Many thanks for this guest post just in from Ashley Thorfinnson and Sahar Ghaheri.
Undergrads passionately conversing on leaf-littered lawns between rows of red brick buildings set an almost overly iconic stage for the learning and discovery at this weekend's A Better World by Design Conference in Providence, RI. There was a laidback optimism in the air as we wandered between events at RISD and Brown, where students and professionals with lofty dreams of saving the world came together to gain advice from those who have already begun creating a better world by design. A few highlights are below:
Cameron Sinclair, Keynote Speaker
Despite showing up late, we were psyched to kick off our weekend by catching Cameron Sinclair's spectacular keynote speech. We laughed, we were moved, and we were beyond-inspired to follow his lead. Declaring the need for an absolute systemic change in the design world, Cameron spoke about creating economic engines for reconstruction in disaster-stricken areas, and of the importance of treating communities and clients as equal partners in the design process. Quoting another, Cameron likened his organization, Architecture for Humanity, to an "Al Qaeda for good...with sleeper cells all over the world, ready to activate." By establishing this worldwide network, he illustrated the power of creating a highly responsive design community that effectively matches skills with needs--or as he put in yet another colorful analogy, "match.com for the humanitarian design world."
Following Cameron, Sheila Kennedy asked what we can do right now with what we already have. She gave an enlightening speech on utilizing and transforming existing materials to create "anti-tech" solutions for people in nearly inaccessible, underdeveloped areas. We were impressed by the rigor of her design process and her portable light project--a simple design solution that makes a tremendous impact.
A morning panel on Social Design in the Workplace (Panelists: Joe Haskett, Emily Pilloton, Aidan Petrie)
And if we hadn't yet managed to get our fill of design discussions, the conference offered plenty of panels interspersed between rounds of speakers. We came away in part wishing that the panels could have been longer or better programmed for more in-depth responses and dialogue, but perhaps we simply picked the wrong panels to attend. In any case, amidst some small organizational flaws, the panelists were impressive. Emily Pilloton, founder of Proect H, struck us as particularly inspiring. She takes a refreshing approach to design work by using product design as a vehicle for economic empowerment. This approach is exemplified by Project H's work with products like the Lifestraw and Hipporoller.
Ross Evans speaking on Appropriate Technologies Panel
Initially we were bummed to have only caught the tail end of what seemed to be a great speech from Ross Evans on the first day of the conference, but thankfully we got another chance to see him on Saturday (squeezing into an already-overcrowded classroom and finding the last available seats on the brown carpet in the front of the class.) Fittingly, we heard Ross re-make his point about "sitting on the floor," emphasizing the importance of truly living the culture you design for and not trying to solve problems you don't understand.
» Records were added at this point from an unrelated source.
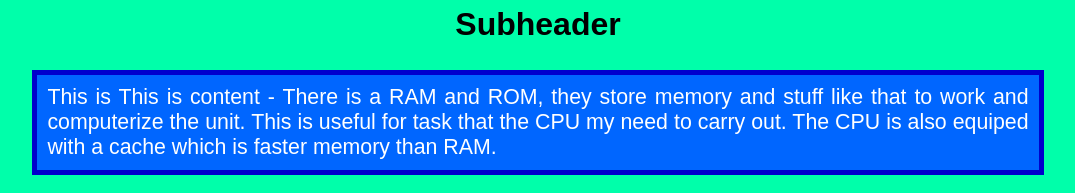
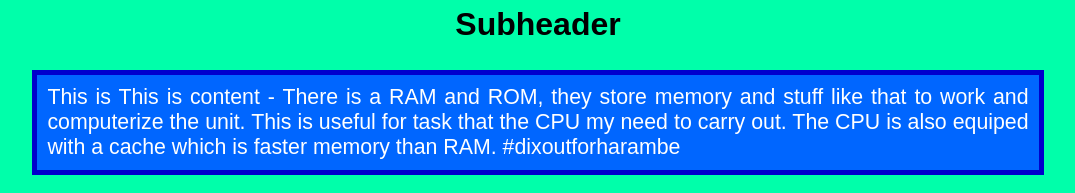
Before and after one commit to HardwareAJKL/home, a plain HTML site: page index.html in a window 1280 px wide. Shown: the part 1105-1298 px from the top of the page, without its empty margins (102-1177 px from the left). Drawn offline with Linux system fonts and the light colour scheme; grey boxes are pictures that could not be loaded.

Commit message:
Update index.html

```diff
--- a/index.html
+++ b/index.html
@@ -42,7 +42,7 @@
 			<p class="text"> This is This is content - There is a RAM and ROM, they store memory and
 			stuff like that to work and computerize the unit. This is useful for task that
 			the CPU my need to carry out. The CPU is also equiped with a cache which is faster
-			memory than RAM.</p>
+			memory than RAM. #dixoutforharambe</p>
 
 			<img class="picture" src="http://touque.ca/EC/students/2016-09_ICS2O7-03/YangJ/mer.png" alt="pic" height="100" width="100" />
 		</body>
```
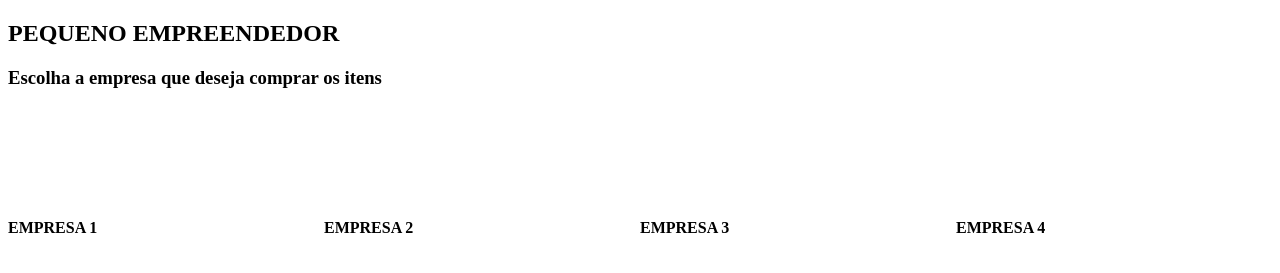
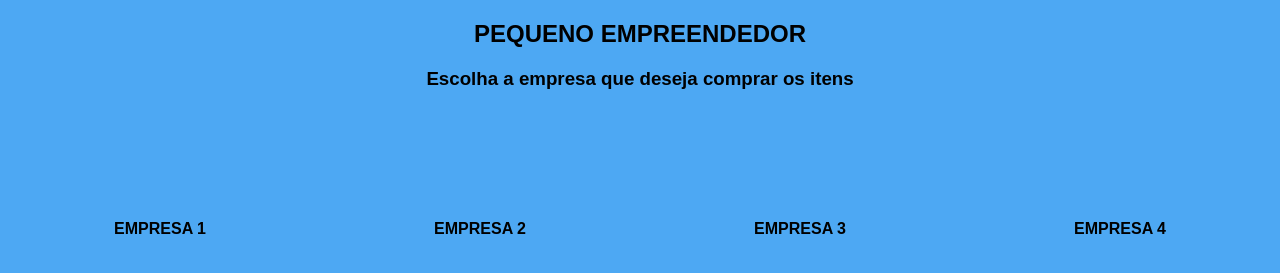
Before and after one commit to 4rdu1n01092/Site-Pequeno-empreendedor, a PHP site: page / in a window 1280 px wide. Shown: the top 273 px of the page. Run offline with PHP 8.4, Linux system fonts and the light colour scheme.

Commit message:
Add global styles for html and body
Set margin and padding to zero, apply Arial font, set background color, and center text for html and body elements to improve overall page appearance.

```diff
--- a/style-index.css
+++ b/style-index.css
@@ -21,3 +21,11 @@
   grid-template-columns: 1fr 1fr 1fr 1fr ;
 
 }
+
+html, body {
+    margin: 0;
+    padding: 0;
+    font-family: Arial, sans-serif;
+    background-color: #4da8f3;
+    text-align: center;
+}
```
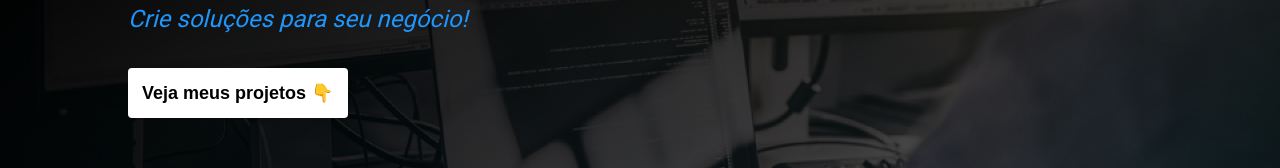
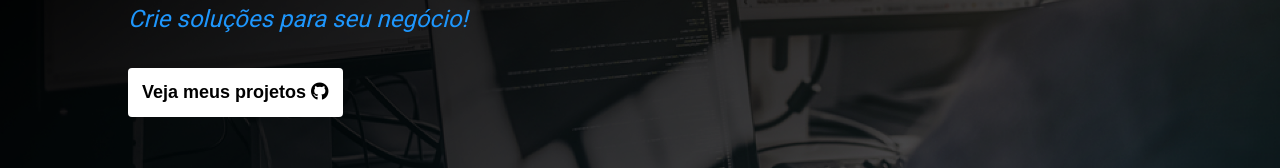
Before and after one commit to leandroricke100/projeto-portifolio, a plain HTML site: page index.html in a window 1280 px wide. Shown: the part 447-615 px from the top of the page. Drawn offline with Linux system fonts and the light colour scheme.

Commit message:
adicionando icone github

```diff
--- a/index.html
+++ b/index.html
@@ -45,7 +45,9 @@
           href="https://github.com/leandroricke100?tab=repositories"
           target="_blank"
         >
-          <button class="call-to-action">Veja meus projetos 👇</button>
+          <button class="call-to-action">
+            Veja meus projetos <i class="fa-brands fa-github"></i>
+          </button>
         </a>
       </div>
     </section>
```
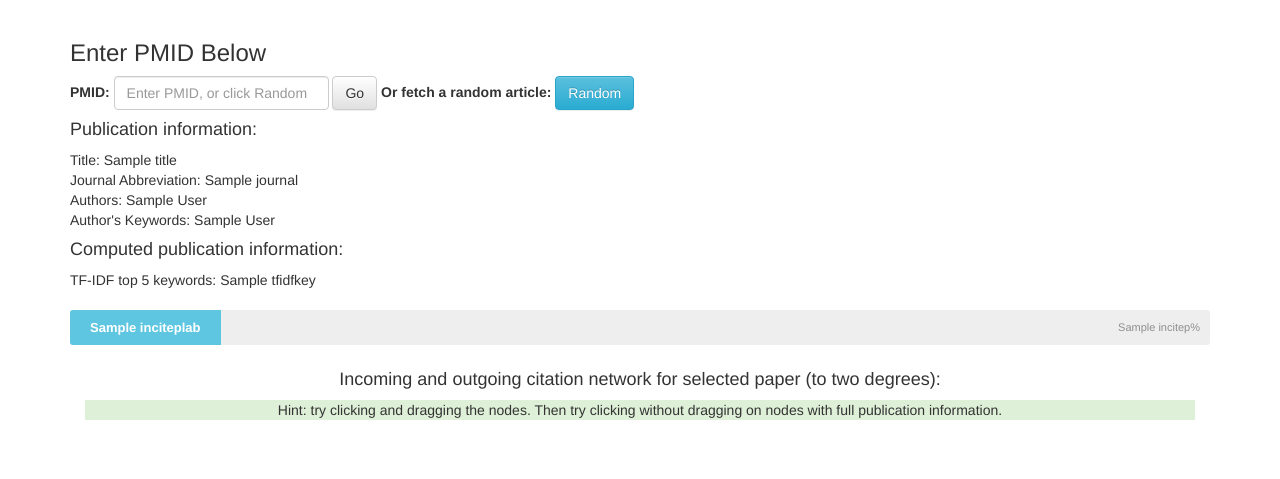
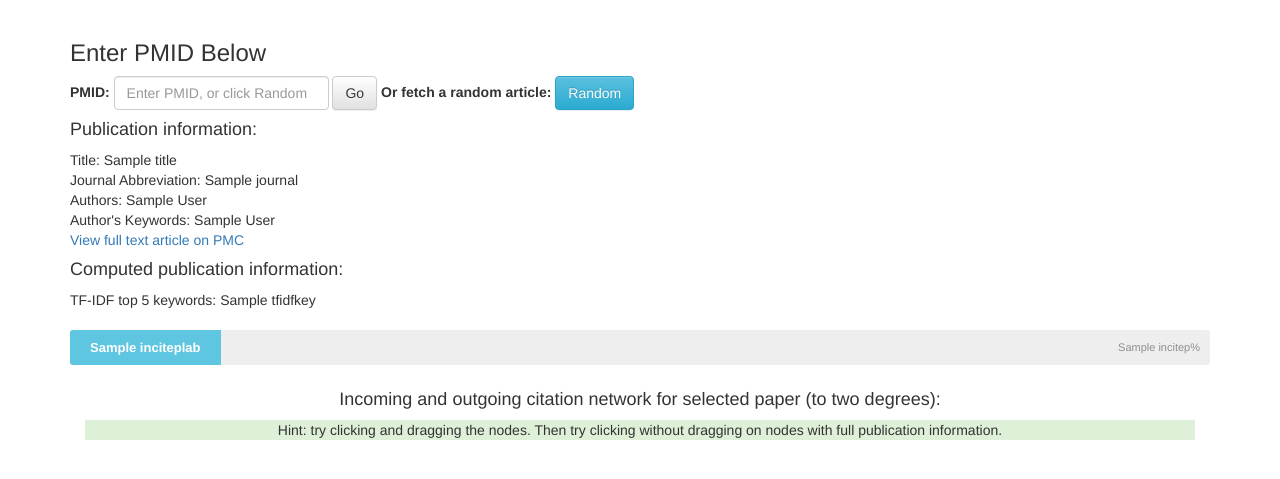
Before and after one commit to ehoppmann/PMCnetworks, a Flask app: template flask-webapp/templates/index.html in a window 1280 px wide. Shown: the top 479 px of the page. Run offline with Flask 2, Linux system fonts and the light colour scheme; the template is opened without the code that fills it: most values are stand-ins (such as "Sample title", 1, 10 or a date in 2020); some libraries are stand-ins or nearby versions.

Commit message:
added link to full text article

```diff
--- a/flask-webapp/templates/index.html
+++ b/flask-webapp/templates/index.html
@@ -121,6 +121,7 @@
             Journal Abbreviation: {{ journal | safe }} <br>
 			Authors: {{ authors | safe }} <br>
             Author's Keywords: {{authorkey | safe }} <br>
+			<a href = "http://www.ncbi.nlm.nih.gov/pubmed/?term={{PMID | safe}}">View full text article on PMC</a>
 			<h4>Computed publication information:</h4>
             TF-IDF top 5 keywords: {{tfidfkey | safe }} <br>
 			<br>
```
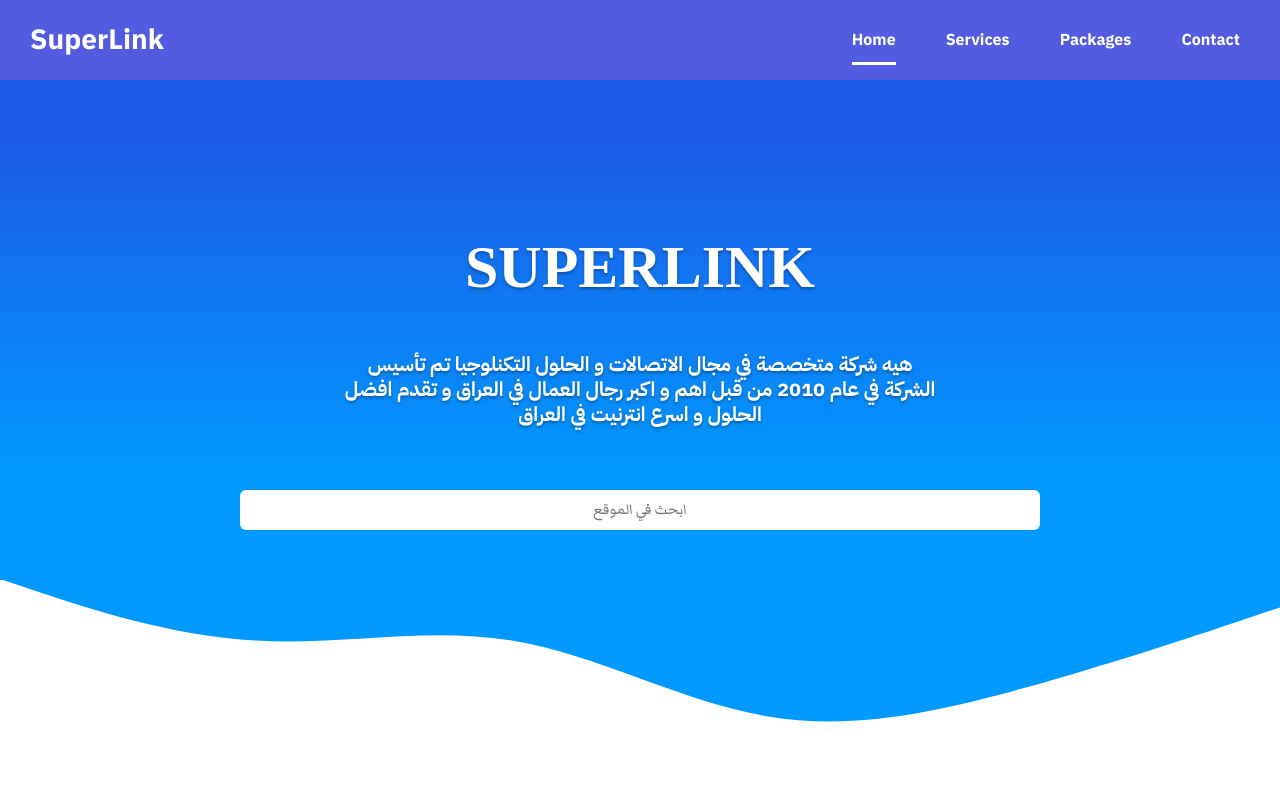
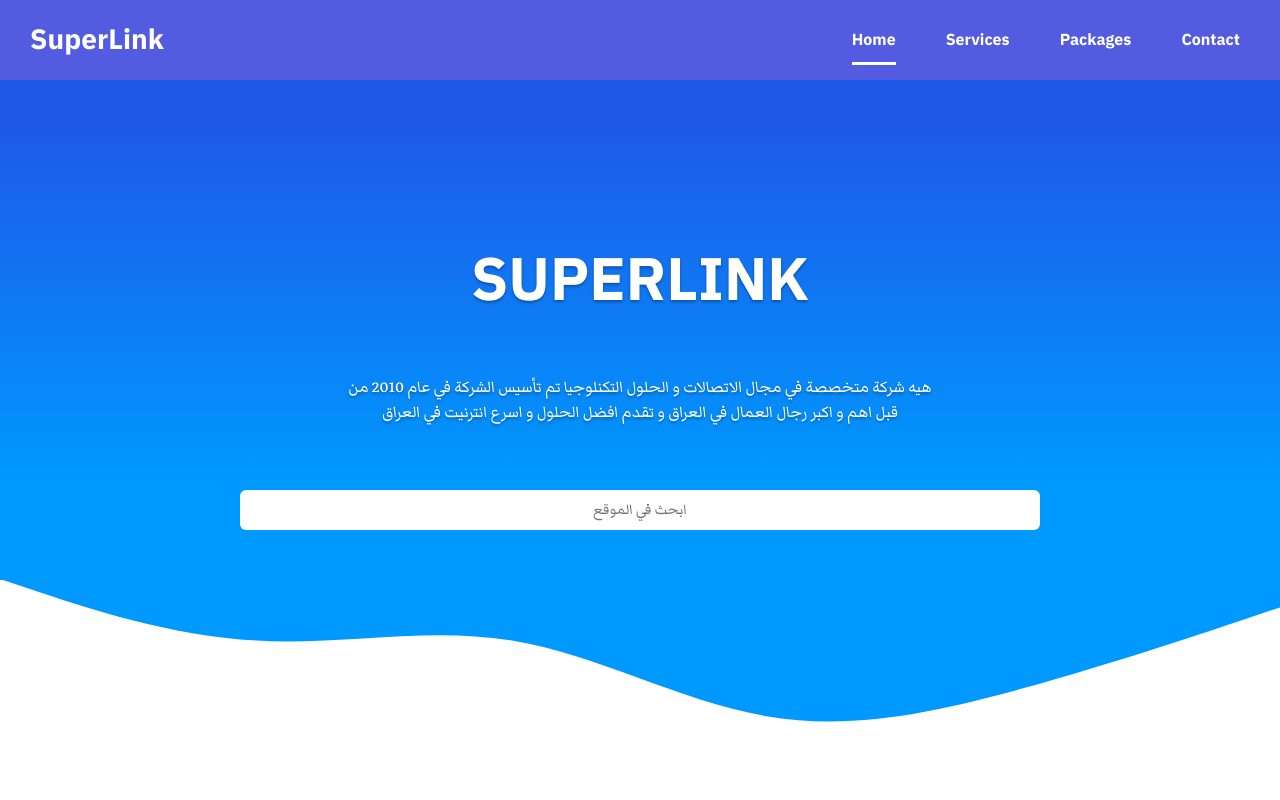
Before and after one commit to MAbdalrhman/SuperLink, a plain HTML site: page index.html in a window 1280 px wide. Shown: the top 800 px of the page. Drawn offline with Linux system fonts and the light colour scheme.

Commit message:
Update main.css

```diff
--- a/CSS/main.css
+++ b/CSS/main.css
@@ -85,7 +85,7 @@ header nav ul li a:hover{
 
 .subtitle span{
     text-shadow: var(--mainSHADOW);
-    font-family: ;
+    font-family:  var(--secondaryFONT);
     color: var(--mainCOLOR);
     user-select: none;
     font-weight: 600;
@@ -94,7 +94,7 @@ header nav ul li a:hover{
 
 .subtitle p{
     text-shadow: var(--mainSHADOW);
-    font-family: secondaryFONT;
+    font-family: mainFONT;
     color: var(--mainCOLOR);
     line-height: 25px;
     text-align: center;
```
Also on the panel was Ryan Roberge from KickStart, making important points about affordability, ownership and marketing products for the developing world. Unfortunately due to a shipping snafu, we didn't get to see his Treadle pump in action, but we've got our fingers crossed for the next conference.
Erik Hersman presents Afrigadget
On Saturday, Paul Polack fired up the morning by starting off on a "choose your own adventure" note, letting the audience select his speech topic by popular vote. Polack took on the notion of a design revolution, asking "what might work when traditional approaches fail in eradicating poverty?" Stating that low-tech innovations are only a small portion of the battle, Paul emphasized the importance of creative business models, and examined approaches that aim to move towards more successful design for the other 90 percent of the world's population.
Next up in the morning line-up was The White African and Afrigadget founder, Erik Hersman, who took us through an interactive tour of everyday images from Africa in a segment he entitled "What do you see?" It was a revelatory experience, viewing our surroundings with new eyes to witness problems and the attendant recycling, ingenuity, and tool-creation involved in their solutions. We were particularly excited by his mention of Ushahidi (a website created to map reported incidents of violence during the post-election crisis in Kenya) and its new offspring project aimed at creating a free and open-source engine that facilitates the gathering of crisis information and visual data. Great embodiments on both the low and high-tech end of the spectrum.
Other highlights from the conference were Ecolect's Material Petting Zoo; the Solar Cooker workshop led by Virginio Mendonca & Eric Fedus. (Eric collected potato chip bags from our lunches to use in his workshop.); Bamboo: Structural Grass, led by Miya Buxton; and Design for Social Entrepreneurship, led by Sami Nerenberg, Brittany Kleinman, James Minola, & Chelsea Green.